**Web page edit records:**
⟨

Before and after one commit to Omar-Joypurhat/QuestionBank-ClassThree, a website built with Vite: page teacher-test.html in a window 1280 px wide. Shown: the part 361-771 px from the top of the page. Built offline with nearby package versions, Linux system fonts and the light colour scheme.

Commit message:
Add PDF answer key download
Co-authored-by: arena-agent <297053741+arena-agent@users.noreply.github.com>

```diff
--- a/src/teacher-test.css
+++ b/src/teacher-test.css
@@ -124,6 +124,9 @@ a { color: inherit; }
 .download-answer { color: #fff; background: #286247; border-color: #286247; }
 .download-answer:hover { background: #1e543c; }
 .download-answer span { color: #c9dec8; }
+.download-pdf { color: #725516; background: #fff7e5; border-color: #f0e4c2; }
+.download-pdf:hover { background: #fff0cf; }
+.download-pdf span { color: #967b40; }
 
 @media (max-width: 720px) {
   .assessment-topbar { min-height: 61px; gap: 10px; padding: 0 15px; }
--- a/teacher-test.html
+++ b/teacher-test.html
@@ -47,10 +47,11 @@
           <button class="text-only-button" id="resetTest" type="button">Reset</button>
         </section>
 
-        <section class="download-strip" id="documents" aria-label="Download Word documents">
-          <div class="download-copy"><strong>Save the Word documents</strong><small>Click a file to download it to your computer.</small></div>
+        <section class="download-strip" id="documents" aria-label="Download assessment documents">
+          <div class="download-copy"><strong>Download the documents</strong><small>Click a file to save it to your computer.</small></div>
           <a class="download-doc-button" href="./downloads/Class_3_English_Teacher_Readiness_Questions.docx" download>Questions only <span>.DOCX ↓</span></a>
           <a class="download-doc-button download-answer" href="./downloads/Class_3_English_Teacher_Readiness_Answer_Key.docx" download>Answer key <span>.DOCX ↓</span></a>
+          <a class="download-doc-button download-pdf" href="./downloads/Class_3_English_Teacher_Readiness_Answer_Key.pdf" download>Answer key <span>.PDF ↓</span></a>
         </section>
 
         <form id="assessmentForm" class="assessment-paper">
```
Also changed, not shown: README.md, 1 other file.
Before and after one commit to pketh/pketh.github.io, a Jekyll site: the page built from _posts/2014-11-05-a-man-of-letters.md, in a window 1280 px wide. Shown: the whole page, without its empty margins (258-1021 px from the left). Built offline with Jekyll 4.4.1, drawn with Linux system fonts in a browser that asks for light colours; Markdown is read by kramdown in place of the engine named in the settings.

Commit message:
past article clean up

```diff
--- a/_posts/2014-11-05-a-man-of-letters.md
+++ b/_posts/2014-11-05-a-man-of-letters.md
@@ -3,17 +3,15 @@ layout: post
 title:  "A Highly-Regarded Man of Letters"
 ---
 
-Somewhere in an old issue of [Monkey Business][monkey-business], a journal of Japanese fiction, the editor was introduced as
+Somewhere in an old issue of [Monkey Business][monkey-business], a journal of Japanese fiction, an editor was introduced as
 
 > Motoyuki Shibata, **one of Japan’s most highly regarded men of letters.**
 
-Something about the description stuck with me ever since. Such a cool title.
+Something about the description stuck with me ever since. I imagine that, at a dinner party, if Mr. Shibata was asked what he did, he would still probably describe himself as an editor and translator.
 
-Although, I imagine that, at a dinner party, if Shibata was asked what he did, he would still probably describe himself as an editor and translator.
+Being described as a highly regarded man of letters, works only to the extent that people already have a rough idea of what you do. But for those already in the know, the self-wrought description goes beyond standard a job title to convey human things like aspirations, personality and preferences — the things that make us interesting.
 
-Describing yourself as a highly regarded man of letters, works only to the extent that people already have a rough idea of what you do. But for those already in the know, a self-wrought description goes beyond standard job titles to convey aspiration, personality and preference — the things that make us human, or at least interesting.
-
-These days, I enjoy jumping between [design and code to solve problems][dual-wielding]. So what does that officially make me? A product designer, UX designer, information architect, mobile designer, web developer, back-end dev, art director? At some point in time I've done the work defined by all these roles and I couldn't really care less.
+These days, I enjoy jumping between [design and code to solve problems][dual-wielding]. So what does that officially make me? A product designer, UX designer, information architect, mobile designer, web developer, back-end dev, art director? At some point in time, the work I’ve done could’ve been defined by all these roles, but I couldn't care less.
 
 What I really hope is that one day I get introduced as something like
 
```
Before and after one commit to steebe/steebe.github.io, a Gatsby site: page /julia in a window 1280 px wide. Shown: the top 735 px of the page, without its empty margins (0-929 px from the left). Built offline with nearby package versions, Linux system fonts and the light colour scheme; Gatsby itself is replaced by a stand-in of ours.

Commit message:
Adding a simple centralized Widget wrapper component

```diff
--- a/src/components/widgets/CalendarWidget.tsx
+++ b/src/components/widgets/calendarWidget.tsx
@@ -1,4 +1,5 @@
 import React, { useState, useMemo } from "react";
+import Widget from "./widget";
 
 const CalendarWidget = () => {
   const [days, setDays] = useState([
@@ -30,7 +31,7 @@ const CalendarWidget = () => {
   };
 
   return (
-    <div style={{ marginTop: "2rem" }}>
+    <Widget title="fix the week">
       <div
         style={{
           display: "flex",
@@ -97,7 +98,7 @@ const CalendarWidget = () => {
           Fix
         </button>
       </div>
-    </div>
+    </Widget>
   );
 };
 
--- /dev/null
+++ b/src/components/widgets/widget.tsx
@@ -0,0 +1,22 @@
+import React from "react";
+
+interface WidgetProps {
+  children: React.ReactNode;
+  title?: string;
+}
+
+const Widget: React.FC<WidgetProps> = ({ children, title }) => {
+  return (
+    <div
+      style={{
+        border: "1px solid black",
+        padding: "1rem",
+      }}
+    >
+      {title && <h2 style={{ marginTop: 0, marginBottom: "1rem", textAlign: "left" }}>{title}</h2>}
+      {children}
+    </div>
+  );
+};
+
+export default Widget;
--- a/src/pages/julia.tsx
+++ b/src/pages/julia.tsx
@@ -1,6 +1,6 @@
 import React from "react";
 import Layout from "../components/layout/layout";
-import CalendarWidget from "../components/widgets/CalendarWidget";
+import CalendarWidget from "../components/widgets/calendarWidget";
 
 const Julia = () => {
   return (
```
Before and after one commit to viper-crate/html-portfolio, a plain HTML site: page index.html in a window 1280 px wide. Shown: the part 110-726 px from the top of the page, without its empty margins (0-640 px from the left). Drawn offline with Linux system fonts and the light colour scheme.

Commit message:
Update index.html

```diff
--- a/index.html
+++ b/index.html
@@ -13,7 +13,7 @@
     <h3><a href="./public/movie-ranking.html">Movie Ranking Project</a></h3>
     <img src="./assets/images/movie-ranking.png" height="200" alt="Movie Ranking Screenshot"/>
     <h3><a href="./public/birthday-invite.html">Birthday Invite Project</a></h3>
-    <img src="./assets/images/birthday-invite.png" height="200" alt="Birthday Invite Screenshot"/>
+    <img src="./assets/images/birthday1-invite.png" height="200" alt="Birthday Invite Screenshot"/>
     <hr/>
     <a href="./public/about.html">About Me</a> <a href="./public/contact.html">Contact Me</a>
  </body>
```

⟩

**Work required:** The response should consist of the entries above, retyped exactly.

**Result of the exercise:**
Before and after one commit to Omar-Joypurhat/QuestionBank-ClassThree, a website built with Vite: page teacher-test.html in a window 1280 px wide. Shown: the part 361-771 px from the top of the page. Built offline with nearby package versions, Linux system fonts and the light colour scheme.

Commit message:
Add PDF answer key download
Co-authored-by: arena-agent <297053741+arena-agent@users.noreply.github.com>

```diff
--- a/src/teacher-test.css
+++ b/src/teacher-test.css
@@ -124,6 +124,9 @@ a { color: inherit; }
 .download-answer { color: #fff; background: #286247; border-color: #286247; }
 .download-answer:hover { background: #1e543c; }
 .download-answer span { color: #c9dec8; }
+.download-pdf { color: #725516; background: #fff7e5; border-color: #f0e4c2; }
+.download-pdf:hover { background: #fff0cf; }
+.download-pdf span { color: #967b40; }
 
 @media (max-width: 720px) {
   .assessment-topbar { min-height: 61px; gap: 10px; padding: 0 15px; }
--- a/teacher-test.html
+++ b/teacher-test.html
@@ -47,10 +47,11 @@
           <button class="text-only-button" id="resetTest" type="button">Reset</button>
         </section>
 
-        <section class="download-strip" id="documents" aria-label="Download Word documents">
-          <div class="download-copy"><strong>Save the Word documents</strong><small>Click a file to download it to your computer.</small></div>
+        <section class="download-strip" id="documents" aria-label="Download assessment documents">
+          <div class="download-copy"><strong>Download the documents</strong><small>Click a file to save it to your computer.</small></div>
           <a class="download-doc-button" href="./downloads/Class_3_English_Teacher_Readiness_Questions.docx" download>Questions only <span>.DOCX ↓</span></a>
           <a class="download-doc-button download-answer" href="./downloads/Class_3_English_Teacher_Readiness_Answer_Key.docx" download>Answer key <span>.DOCX ↓</span></a>
+          <a class="download-doc-button download-pdf" href="./downloads/Class_3_English_Teacher_Readiness_Answer_Key.pdf" download>Answer key <span>.PDF ↓</span></a>
         </section>
 
         <form id="assessmentForm" class="assessment-paper">
```
Also changed, not shown: README.md, 1 other file.
Before and after one commit to pketh/pketh.github.io, a Jekyll site: the page built from _posts/2014-11-05-a-man-of-letters.md, in a window 1280 px wide. Shown: the whole page, without its empty margins (258-1021 px from the left). Built offline with Jekyll 4.4.1, drawn with Linux system fonts in a browser that asks for light colours; Markdown is read by kramdown in place of the engine named in the settings.

Commit message:
past article clean up

```diff
--- a/_posts/2014-11-05-a-man-of-letters.md
+++ b/_posts/2014-11-05-a-man-of-letters.md
@@ -3,17 +3,15 @@ layout: post
 title:  "A Highly-Regarded Man of Letters"
 ---
 
-Somewhere in an old issue of [Monkey Business][monkey-business], a journal of Japanese fiction, the editor was introduced as
+Somewhere in an old issue of [Monkey Business][monkey-business], a journal of Japanese fiction, an editor was introduced as
 
 > Motoyuki Shibata, **one of Japan’s most highly regarded men of letters.**
 
-Something about the description stuck with me ever since. Such a cool title.
+Something about the description stuck with me ever since. I imagine that, at a dinner party, if Mr. Shibata was asked what he did, he would still probably describe himself as an editor and translator.
 
-Although, I imagine that, at a dinner party, if Shibata was asked what he did, he would still probably describe himself as an editor and translator.
+Being described as a highly regarded man of letters, works only to the extent that people already have a rough idea of what you do. But for those already in the know, the self-wrought description goes beyond standard a job title to convey human things like aspirations, personality and preferences — the things that make us interesting.
 
-Describing yourself as a highly regarded man of letters, works only to the extent that people already have a rough idea of what you do. But for those already in the know, a self-wrought description goes beyond standard job titles to convey aspiration, personality and preference — the things that make us human, or at least interesting.
-
-These days, I enjoy jumping between [design and code to solve problems][dual-wielding]. So what does that officially make me? A product designer, UX designer, information architect, mobile designer, web developer, back-end dev, art director? At some point in time I've done the work defined by all these roles and I couldn't really care less.
+These days, I enjoy jumping between [design and code to solve problems][dual-wielding]. So what does that officially make me? A product designer, UX designer, information architect, mobile designer, web developer, back-end dev, art director? At some point in time, the work I’ve done could’ve been defined by all these roles, but I couldn't care less.
 
 What I really hope is that one day I get introduced as something like
 
```
Before and after one commit to steebe/steebe.github.io, a Gatsby site: page /julia in a window 1280 px wide. Shown: the top 735 px of the page, without its empty margins (0-929 px from the left). Built offline with nearby package versions, Linux system fonts and the light colour scheme; Gatsby itself is replaced by a stand-in of ours.

Commit message:
Adding a simple centralized Widget wrapper component

```diff
--- a/src/components/widgets/CalendarWidget.tsx
+++ b/src/components/widgets/calendarWidget.tsx
@@ -1,4 +1,5 @@
 import React, { useState, useMemo } from "react";
+import Widget from "./widget";
 
 const CalendarWidget = () => {
   const [days, setDays] = useState([
@@ -30,7 +31,7 @@ const CalendarWidget = () => {
   };
 
   return (
-    <div style={{ marginTop: "2rem" }}>
+    <Widget title="fix the week">
       <div
         style={{
           display: "flex",
@@ -97,7 +98,7 @@ const CalendarWidget = () => {
           Fix
         </button>
       </div>
-    </div>
+    </Widget>
   );
 };
 
--- /dev/null
+++ b/src/components/widgets/widget.tsx
@@ -0,0 +1,22 @@
+import React from "react";
+
+interface WidgetProps {
+  children: React.ReactNode;
+  title?: string;
+}
+
+const Widget: React.FC<WidgetProps> = ({ children, title }) => {
+  return (
+    <div
+      style={{
+        border: "1px solid black",
+        padding: "1rem",
+      }}
+    >
+      {title && <h2 style={{ marginTop: 0, marginBottom: "1rem", textAlign: "left" }}>{title}</h2>}
+      {children}
+    </div>
+  );
+};
+
+export default Widget;
--- a/src/pages/julia.tsx
+++ b/src/pages/julia.tsx
@@ -1,6 +1,6 @@
 import React from "react";
 import Layout from "../components/layout/layout";
-import CalendarWidget from "../components/widgets/CalendarWidget";
+import CalendarWidget from "../components/widgets/calendarWidget";
 
 const Julia = () => {
   return (
```
Before and after one commit to viper-crate/html-portfolio, a plain HTML site: page index.html in a window 1280 px wide. Shown: the part 110-726 px from the top of the page, without its empty margins (0-640 px from the left). Drawn offline with Linux system fonts and the light colour scheme.

Commit message:
Update index.html

```diff
--- a/index.html
+++ b/index.html
@@ -13,7 +13,7 @@
     <h3><a href="./public/movie-ranking.html">Movie Ranking Project</a></h3>
     <img src="./assets/images/movie-ranking.png" height="200" alt="Movie Ranking Screenshot"/>
     <h3><a href="./public/birthday-invite.html">Birthday Invite Project</a></h3>
-    <img src="./assets/images/birthday-invite.png" height="200" alt="Birthday Invite Screenshot"/>
+    <img src="./assets/images/birthday1-invite.png" height="200" alt="Birthday Invite Screenshot"/>
     <hr/>
     <a href="./public/about.html">About Me</a> <a href="./public/contact.html">Contact Me</a>
  </body>
```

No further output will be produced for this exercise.